*Work instruction*. Lift out all lines below that contain "index".

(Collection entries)
---*---
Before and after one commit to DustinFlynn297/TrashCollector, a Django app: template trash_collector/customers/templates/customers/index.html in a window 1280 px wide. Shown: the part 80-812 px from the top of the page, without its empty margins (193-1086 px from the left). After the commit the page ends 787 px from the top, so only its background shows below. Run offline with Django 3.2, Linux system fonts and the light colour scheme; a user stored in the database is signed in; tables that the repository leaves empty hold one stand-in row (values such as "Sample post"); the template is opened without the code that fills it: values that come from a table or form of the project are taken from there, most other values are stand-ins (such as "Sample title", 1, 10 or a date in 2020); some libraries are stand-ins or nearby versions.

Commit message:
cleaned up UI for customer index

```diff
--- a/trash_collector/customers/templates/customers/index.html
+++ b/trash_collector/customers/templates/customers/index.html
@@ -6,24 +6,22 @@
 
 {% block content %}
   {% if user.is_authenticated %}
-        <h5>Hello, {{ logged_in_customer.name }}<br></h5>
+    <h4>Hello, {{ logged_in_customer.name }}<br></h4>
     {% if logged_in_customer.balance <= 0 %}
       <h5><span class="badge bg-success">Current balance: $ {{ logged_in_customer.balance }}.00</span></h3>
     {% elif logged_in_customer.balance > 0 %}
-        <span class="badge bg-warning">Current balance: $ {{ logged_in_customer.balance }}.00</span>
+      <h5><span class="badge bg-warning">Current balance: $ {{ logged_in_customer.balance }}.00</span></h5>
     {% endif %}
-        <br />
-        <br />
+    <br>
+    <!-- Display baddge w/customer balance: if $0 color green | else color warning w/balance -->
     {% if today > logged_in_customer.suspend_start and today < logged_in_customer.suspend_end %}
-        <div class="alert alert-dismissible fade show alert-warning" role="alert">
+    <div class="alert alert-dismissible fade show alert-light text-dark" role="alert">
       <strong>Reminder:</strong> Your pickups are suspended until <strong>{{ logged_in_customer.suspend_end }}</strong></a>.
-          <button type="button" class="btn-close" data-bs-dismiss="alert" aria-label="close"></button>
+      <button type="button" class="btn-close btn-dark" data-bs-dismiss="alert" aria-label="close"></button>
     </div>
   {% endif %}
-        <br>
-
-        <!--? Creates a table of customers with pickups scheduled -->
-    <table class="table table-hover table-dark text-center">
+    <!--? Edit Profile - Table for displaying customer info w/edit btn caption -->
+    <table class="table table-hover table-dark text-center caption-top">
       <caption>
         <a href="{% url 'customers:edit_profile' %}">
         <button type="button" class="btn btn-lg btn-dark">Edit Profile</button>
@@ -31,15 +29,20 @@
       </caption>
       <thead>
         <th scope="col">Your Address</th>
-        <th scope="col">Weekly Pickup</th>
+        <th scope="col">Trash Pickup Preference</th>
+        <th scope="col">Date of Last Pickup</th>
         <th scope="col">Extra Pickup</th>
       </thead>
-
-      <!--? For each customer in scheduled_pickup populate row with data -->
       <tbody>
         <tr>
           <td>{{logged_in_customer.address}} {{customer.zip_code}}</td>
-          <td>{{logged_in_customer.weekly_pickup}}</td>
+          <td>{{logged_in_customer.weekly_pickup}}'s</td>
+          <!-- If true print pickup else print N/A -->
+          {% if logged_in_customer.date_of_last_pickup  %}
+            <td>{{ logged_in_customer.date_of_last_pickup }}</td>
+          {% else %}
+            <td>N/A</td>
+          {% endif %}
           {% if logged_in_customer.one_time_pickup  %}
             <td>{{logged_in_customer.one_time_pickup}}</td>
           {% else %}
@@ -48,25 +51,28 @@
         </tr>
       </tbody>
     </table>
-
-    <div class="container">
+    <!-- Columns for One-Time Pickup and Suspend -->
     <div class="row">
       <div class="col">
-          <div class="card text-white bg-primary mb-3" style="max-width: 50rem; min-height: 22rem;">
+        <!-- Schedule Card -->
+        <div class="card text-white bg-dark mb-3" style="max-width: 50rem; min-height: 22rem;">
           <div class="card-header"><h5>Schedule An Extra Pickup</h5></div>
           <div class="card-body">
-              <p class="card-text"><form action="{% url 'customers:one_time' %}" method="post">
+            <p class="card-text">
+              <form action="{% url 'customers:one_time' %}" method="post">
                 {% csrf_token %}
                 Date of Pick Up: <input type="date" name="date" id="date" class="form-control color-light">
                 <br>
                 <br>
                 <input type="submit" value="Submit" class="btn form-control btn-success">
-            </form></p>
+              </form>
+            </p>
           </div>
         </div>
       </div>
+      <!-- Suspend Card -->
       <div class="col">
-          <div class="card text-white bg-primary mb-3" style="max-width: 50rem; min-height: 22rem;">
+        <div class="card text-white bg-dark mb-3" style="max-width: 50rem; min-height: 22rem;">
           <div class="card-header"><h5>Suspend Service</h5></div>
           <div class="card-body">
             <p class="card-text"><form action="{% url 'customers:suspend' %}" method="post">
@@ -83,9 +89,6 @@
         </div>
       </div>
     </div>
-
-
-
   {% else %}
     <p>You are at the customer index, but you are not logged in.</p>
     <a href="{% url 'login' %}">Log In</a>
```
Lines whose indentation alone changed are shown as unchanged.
---*---
*Answer to the exercise*.
Before and after one commit to DustinFlynn297/TrashCollector, a Django app: template trash_collector/customers/templates/customers/index.html in a window 1280 px wide. Shown: the part 80-812 px from the top of the page, without its empty margins (193-1086 px from the left). After the commit the page ends 787 px from the top, so only its background shows below. Run offline with Django 3.2, Linux system fonts and the light colour scheme; a user stored in the database is signed in; tables that the repository leaves empty hold one stand-in row (values such as "Sample post"); the template is opened without the code that fills it: values that come from a table or form of the project are taken from there, most other values are stand-ins (such as "Sample title", 1, 10 or a date in 2020); some libraries are stand-ins or nearby versions.
cleaned up UI for customer index
--- a/trash_collector/customers/templates/customers/index.html
+++ b/trash_collector/customers/templates/customers/index.html
     <p>You are at the customer index, but you are not logged in.</p>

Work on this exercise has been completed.